Work request: From the material below, copy out each line with the word "README" in it.

BEGIN Information supplied

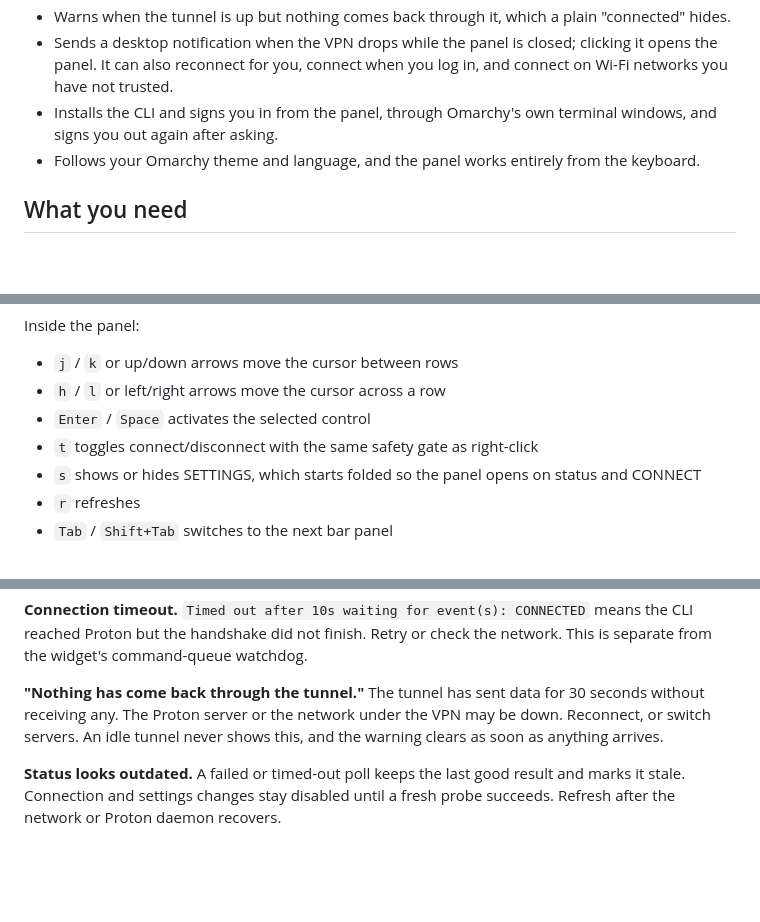
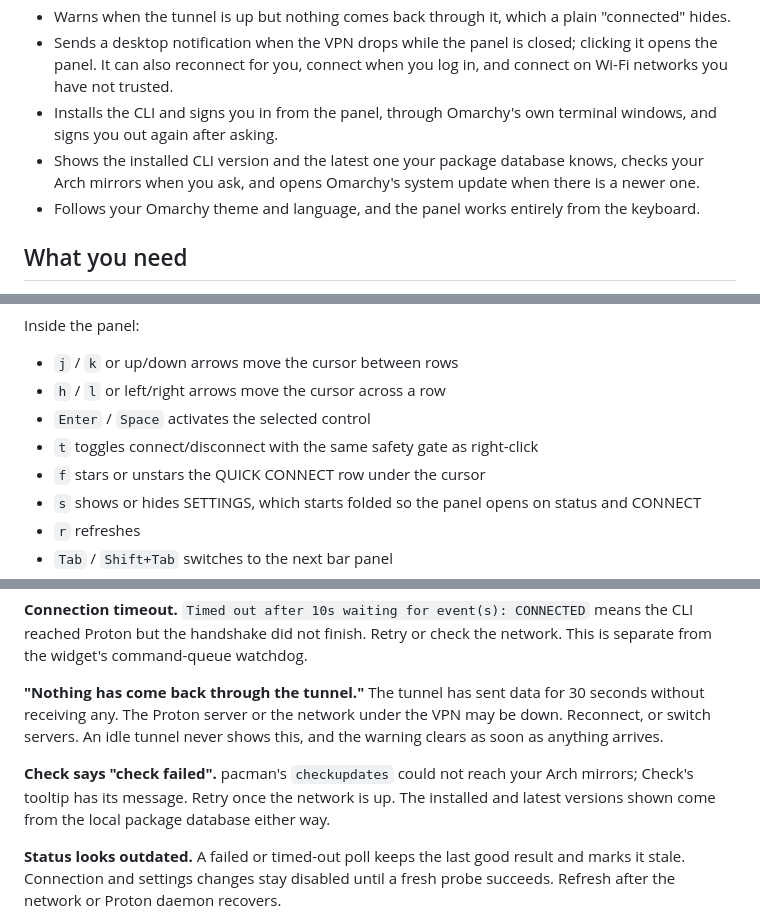
Before and after one commit to BVisagie/omarchy-protonvpn, a Markdown page: README.md, 3 parts joined by grey strips. GitHub-like rendering; blank space fills up the shorter version.

```diff
--- a/README.md
+++ b/README.md
@@ -19,6 +19,7 @@ A bar widget and keyboard-driven panel for Omarchy 4.5 or later that controls Pr
 - Warns when the tunnel is up but nothing comes back through it, which a plain "connected" hides.
 - Sends a desktop notification when the VPN drops while the panel is closed; clicking it opens the panel. It can also reconnect for you, connect when you log in, and connect on Wi-Fi networks you have not trusted.
 - Installs the CLI and signs you in from the panel, through Omarchy's own terminal windows, and signs you out again after asking.
+- Shows the installed CLI version and the latest one your package database knows, checks your Arch mirrors when you ask, and opens Omarchy's system update when there is a newer one.
 - Follows your Omarchy theme and language, and the panel works entirely from the keyboard.
 
 ## What you need
@@ -109,6 +110,7 @@ Inside the panel:
 - `h` / `l` or left/right arrows move the cursor across a row
 - `Enter` / `Space` activates the selected control
 - `t` toggles connect/disconnect with the same safety gate as right-click
+- `f` stars or unstars the QUICK CONNECT row under the cursor
 - `s` shows or hides SETTINGS, which starts folded so the panel opens on status and CONNECT
 - `r` refreshes
 - `Tab` / `Shift+Tab` switches to the next bar panel
@@ -288,6 +290,8 @@ The recorded parser fixtures target CLI versions 1.0.1 through 1.0.5. Versions o
 
 **"Nothing has come back through the tunnel."** The tunnel has sent data for 30 seconds without receiving any. The Proton server or the network under the VPN may be down. Reconnect, or switch servers. An idle tunnel never shows this, and the warning clears as soon as anything arrives.
 
+**Check says "check failed".** pacman's `checkupdates` could not reach your Arch mirrors; Check's tooltip has its message. Retry once the network is up. The installed and latest versions shown come from the local package database either way.
+
 **Status looks outdated.** A failed or timed-out poll keeps the last good result and marks it stale. Connection and settings changes stay disabled until a fresh probe succeeds. Refresh after the network or Proton daemon recovers.
 
 **Paid-plan or invalid option.** The panel shows the CLI message, or its own free-plan note, and keeps the previous healthy status when it can. Fastest connect remains available.
```
Also changed, not shown: other parts of README.md (+14 -8 lines), CHANGELOG.md (+1 -0 lines), docs/release-checklist.md (+2 -1 lines), docs/images/panel-city.png, docs/images/panel-connected.png (added), docs/images/panel-country.png (deleted), docs/images/panel-fastest.png (deleted), docs/images/panel-settings.png (added), preview.png.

END Information supplied

Answer for the task:
Before and after one commit to BVisagie/omarchy-protonvpn, a Markdown page: README.md, 3 parts joined by grey strips. GitHub-like rendering; blank space fills up the shorter version.
--- a/README.md
+++ b/README.md
Also changed, not shown: other parts of README.md (+14 -8 lines), CHANGELOG.md (+1 -0 lines), docs/release-checklist.md (+2 -1 lines), docs/images/panel-city.png, docs/images/panel-connected.png (added), docs/images/panel-country.png (deleted), docs/images/panel-fastest.png (deleted), docs/images/panel-settings.png (added), preview.png.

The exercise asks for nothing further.